People who need to file for Chapter 7 bankruptcy are constantly telling me that they don’t want to “file on” their house or car(s). What they mean is that they want to keep their house and car(s) after their Chapter 7 bankruptcy is over. This is true because every person who files bankruptcy must list each and every one of their creditors in a bankruptcy petition. As a result, house lenders and vehicle lenders MUST be listed. There’s no option. However, that doesn’t mean that my clients can’t keep their house and car(s). Quite the opposite is typically true. Most of my clients choose to reaffirm on their home and vehicle(s).
So what does it mean to reaffirm my house or car??
To reaffirm your house or car you simply sign a new contract with your lender that is then filed with the bankruptcy court. The contract is called a reaffirmation agreement and it basically states that even though you know that you could give back your house/car and walk away not owing on that debt that you would like to keep the house/car and you understand that if you get behind on the payments that the bank will foreclose/repossess the asset, that it will be sold and that you will be liable for any deficiency balance.
With respect to cars, reaffirmation is a fairly easy decision. If you want to keep the car you will need to sign a reaffirmation agreement. If you don’t want to keep the car you don’t sign the reaffirmation agreement and the bank comes and picks up the car. Many people automatically think that they should keep the car. However, keep in mind whether you can afford to make the payments, whether you are upside down on the vehicle and your interest rate prior to signing a reaffirmation agreement for your vehicle. It’s often a good idea and show around for how much you could pay for another used car vs. agreeing to reaffirm on the one you have. If you don’t sign a reaffirmation agreement on a car you want to keep it is possible that the car will be repossessed, so it’s important to make a decision.
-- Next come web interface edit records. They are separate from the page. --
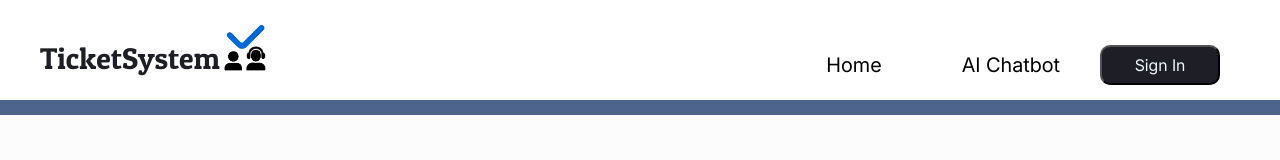
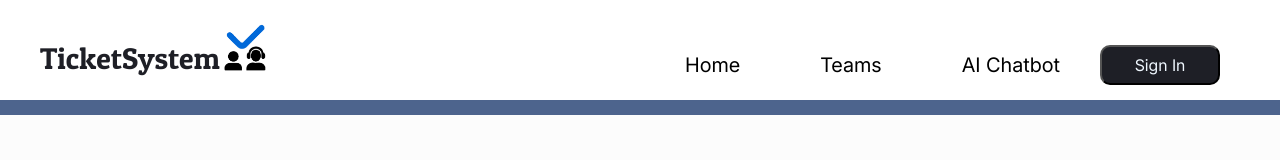
Before and after one commit to Terekh04/TicketSystem, a React (Vite) app: page / in a window 1280 px wide. Shown: the top 160 px of the page. Built offline with nearby package versions, Linux system fonts and the light colour scheme; no server answers.

Commit message:
v1.3.5(sign in experimemt)

```diff
--- a/src/components/HeaderInfo.tsx
+++ b/src/components/HeaderInfo.tsx
@@ -19,9 +19,11 @@ export default function HeaderInfo({ user, onLogin }: Props) {
       </div>
       <nav>
         <Link to="/">Home</Link>
+        <Link to="/teams">Teams</Link>
         <Link to="/chat">AI Chatbot</Link>
         {user ? (
-          <span className="signIn">Привет, {user.name ?? user.email}</span>
+          <span className="signIn">Привет, {(user.name?.split(' ')[0])}
+</span>
         ) : (
           <button className="signIn" onClick={onLogin}>
             Sign In
```
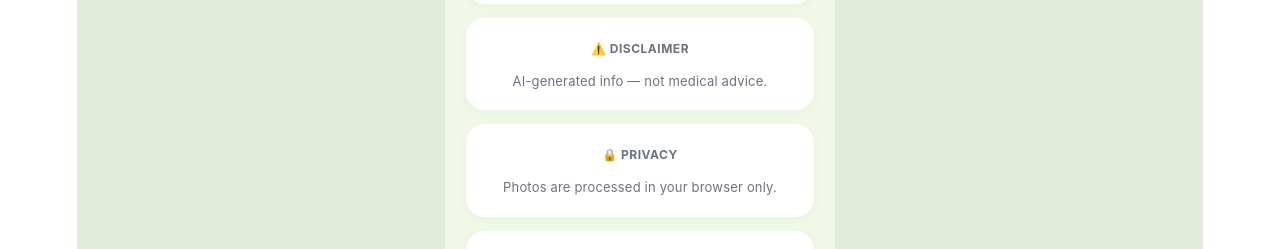
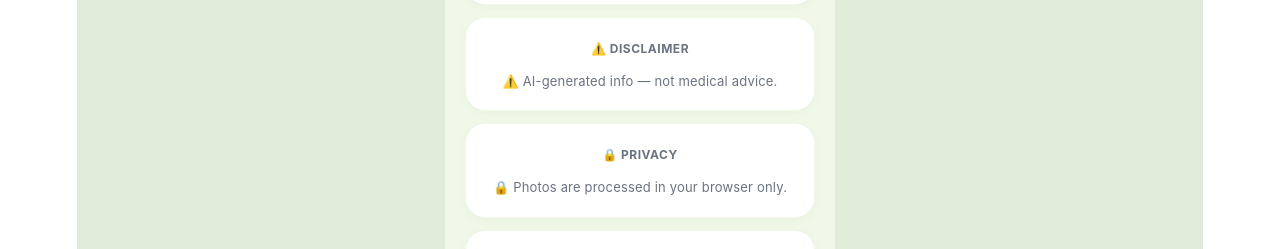
Before and after one commit to 0hyun2/olly, a React (Vite) app: page / in a window 1280 px wide. Both pictures are taken after a click on the button 692 px from the left and 748 px from the top of the page. Shown: the part 242-491 px from the top of the page. Built offline with nearby package versions, Linux system fonts and the light colour scheme.

Commit message:
Update App.jsx

```diff
--- a/src/App.jsx
+++ b/src/App.jsx
@@ -393,11 +393,11 @@ If not Korean cosmetic: {"error":"Not a Korean cosmetic product"}`}
         </div>
         <div style={{background:CARD,borderRadius:20,padding:18,marginBottom:12,border:"1px solid "+BG,boxShadow:"0 2px 8px rgba(85,139,47,0.06)"}}>
           <div style={{fontSize:12,fontWeight:700,color:T2,textTransform:"uppercase",letterSpacing:.5,marginBottom:8}}>⚠️ Disclaimer</div>
-          <div style={{fontSize:13,color:T2,lineHeight:1.7,paddingLeft:0}}>AI-generated info — not medical advice.</div>
+          <div style={{fontSize:13,color:T2,lineHeight:1.7,paddingLeft:0}}>{t.disclaimer}</div>
         </div>
         <div style={{background:CARD,borderRadius:20,padding:18,marginBottom:12,border:"1px solid "+BG,boxShadow:"0 2px 8px rgba(85,139,47,0.06)"}}>
           <div style={{fontSize:12,fontWeight:700,color:T2,textTransform:"uppercase",letterSpacing:.5,marginBottom:8}}>🔒 Privacy</div>
-          <div style={{fontSize:13,color:T2,lineHeight:1.7,paddingLeft:0}}>Photos are processed in your browser only.</div>
+          <div style={{fontSize:13,color:T2,lineHeight:1.7,paddingLeft:0}}>{t.privacyNote}</div>
         </div>
         <div style={{background:CARD,borderRadius:20,padding:18,border:"1px solid "+BG,boxShadow:"0 2px 8px rgba(85,139,47,0.06)"}}>
           <div style={{display:"flex",alignItems:"center",gap:12,marginBottom:10}}>
```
The decision to reaffirm on a house is often a bit more tricky. So long as you continue to make your house payment, odds are that your bank is not going to commence/continue a mortgage foreclose lawsuit after bankruptcy. However, if you don’t reaffirm your home, your positive payment history for your house payment will fail to appear on your credit report. Examples of times when my clients might not sign a reaffirmation agreement for their home but continue to make payments include: 1) little to no equity in a home they want to sell soon, 2) when a client’s employment is in question (i.e., he or she believes layoffs are coming at work, and 3) if clients believe that they may be divorced soon and neither party could afford to make the house payment. The bottom line is that each case is very fact-sensitive. Bankruptcy attorneys will guide their clients through this decision, as it is not one that should be made lightly. Whether or not to reaffirm is an important step to making sure that after the bankruptcy has been discharged that you are back in a position to succeed financially.
**Halcomb Singler, LLP, is a debt relief agency. It helps people file for bankruptcy under the bankruptcy code. No attorney-client relationship with the firm of Halcomb Singler, LLP, is created through this blog. Also, please note that Erika Singler is an attorney licensed in Indiana and does not seek to practice law in any jurisdiction in which they are not properly authorized to do so. The information contained in this blog is general in nature and should not be relied upon for the circumstances of any individual(s) or businesses.